Recorded data:
*** Block opens ***
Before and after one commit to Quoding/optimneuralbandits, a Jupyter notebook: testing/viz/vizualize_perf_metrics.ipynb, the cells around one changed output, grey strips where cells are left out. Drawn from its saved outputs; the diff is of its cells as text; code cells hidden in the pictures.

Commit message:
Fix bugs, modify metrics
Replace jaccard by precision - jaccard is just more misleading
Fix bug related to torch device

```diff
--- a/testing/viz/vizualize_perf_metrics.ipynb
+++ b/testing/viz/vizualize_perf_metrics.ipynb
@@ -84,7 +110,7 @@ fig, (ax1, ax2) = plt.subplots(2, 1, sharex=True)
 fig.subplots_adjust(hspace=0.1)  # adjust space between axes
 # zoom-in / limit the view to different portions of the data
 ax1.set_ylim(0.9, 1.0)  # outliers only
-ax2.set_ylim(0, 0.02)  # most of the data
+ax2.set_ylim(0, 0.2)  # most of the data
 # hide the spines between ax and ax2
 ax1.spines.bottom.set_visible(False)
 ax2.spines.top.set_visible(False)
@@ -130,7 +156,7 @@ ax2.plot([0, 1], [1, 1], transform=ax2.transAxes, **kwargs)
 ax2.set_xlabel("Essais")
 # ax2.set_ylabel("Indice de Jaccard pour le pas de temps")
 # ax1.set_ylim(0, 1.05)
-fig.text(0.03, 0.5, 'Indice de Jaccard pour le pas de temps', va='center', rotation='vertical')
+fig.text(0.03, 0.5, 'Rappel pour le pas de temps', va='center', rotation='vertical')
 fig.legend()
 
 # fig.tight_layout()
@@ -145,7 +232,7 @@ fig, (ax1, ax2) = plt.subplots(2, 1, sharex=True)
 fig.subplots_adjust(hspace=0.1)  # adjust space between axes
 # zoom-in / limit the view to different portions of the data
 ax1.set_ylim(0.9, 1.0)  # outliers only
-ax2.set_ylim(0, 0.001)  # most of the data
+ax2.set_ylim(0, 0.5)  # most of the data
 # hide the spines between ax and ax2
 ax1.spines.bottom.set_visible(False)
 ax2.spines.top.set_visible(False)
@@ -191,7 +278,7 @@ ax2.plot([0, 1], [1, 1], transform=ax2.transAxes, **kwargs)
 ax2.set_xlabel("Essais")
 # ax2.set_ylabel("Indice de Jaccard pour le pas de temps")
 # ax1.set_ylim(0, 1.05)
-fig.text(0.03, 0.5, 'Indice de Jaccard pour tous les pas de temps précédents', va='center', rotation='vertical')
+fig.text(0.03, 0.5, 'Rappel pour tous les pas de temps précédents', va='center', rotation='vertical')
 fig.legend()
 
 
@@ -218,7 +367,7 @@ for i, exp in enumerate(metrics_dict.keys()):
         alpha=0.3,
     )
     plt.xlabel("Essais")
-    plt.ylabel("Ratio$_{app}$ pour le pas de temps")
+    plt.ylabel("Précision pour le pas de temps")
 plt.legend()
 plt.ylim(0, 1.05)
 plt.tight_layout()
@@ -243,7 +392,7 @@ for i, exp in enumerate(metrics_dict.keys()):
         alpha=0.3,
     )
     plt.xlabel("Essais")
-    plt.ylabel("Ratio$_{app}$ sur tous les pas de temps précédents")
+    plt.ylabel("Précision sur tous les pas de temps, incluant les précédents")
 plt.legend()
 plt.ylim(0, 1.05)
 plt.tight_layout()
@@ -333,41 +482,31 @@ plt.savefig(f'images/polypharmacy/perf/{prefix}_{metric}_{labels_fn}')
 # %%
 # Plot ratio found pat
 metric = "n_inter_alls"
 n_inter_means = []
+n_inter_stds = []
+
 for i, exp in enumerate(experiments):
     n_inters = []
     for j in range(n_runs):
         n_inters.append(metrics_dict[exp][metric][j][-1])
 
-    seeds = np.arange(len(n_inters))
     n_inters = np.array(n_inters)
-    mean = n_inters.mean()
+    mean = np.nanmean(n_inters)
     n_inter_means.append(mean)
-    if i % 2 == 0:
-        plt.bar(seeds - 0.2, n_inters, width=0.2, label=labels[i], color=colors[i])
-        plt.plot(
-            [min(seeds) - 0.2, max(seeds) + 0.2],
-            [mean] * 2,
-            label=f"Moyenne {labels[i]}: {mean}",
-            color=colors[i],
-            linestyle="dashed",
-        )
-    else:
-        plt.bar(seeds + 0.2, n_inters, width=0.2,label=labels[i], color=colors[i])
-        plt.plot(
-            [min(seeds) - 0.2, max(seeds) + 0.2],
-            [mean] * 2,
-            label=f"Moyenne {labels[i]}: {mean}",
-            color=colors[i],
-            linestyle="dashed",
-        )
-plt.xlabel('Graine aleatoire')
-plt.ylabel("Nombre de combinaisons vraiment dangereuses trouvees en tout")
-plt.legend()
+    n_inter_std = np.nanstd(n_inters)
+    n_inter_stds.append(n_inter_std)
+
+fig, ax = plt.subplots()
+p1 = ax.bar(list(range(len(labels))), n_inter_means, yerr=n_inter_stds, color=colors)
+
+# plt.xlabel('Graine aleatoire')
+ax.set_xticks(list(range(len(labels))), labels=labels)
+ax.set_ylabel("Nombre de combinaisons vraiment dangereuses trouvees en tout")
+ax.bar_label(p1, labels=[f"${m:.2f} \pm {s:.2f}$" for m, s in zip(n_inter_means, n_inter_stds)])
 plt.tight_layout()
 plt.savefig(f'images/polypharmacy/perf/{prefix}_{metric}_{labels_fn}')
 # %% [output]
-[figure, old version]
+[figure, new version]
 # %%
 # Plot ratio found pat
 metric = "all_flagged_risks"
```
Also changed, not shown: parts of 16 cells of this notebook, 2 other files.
*** Block closes ***
What to work on:
Would you please copy all lines in the data that contain the word "seeds"?

Task result:
-    seeds = np.arange(len(n_inters))
-        plt.bar(seeds - 0.2, n_inters, width=0.2, label=labels[i], color=colors[i])
-            [min(seeds) - 0.2, max(seeds) + 0.2],
-        plt.bar(seeds + 0.2, n_inters, width=0.2,label=labels[i], color=colors[i])
-            [min(seeds) - 0.2, max(seeds) + 0.2],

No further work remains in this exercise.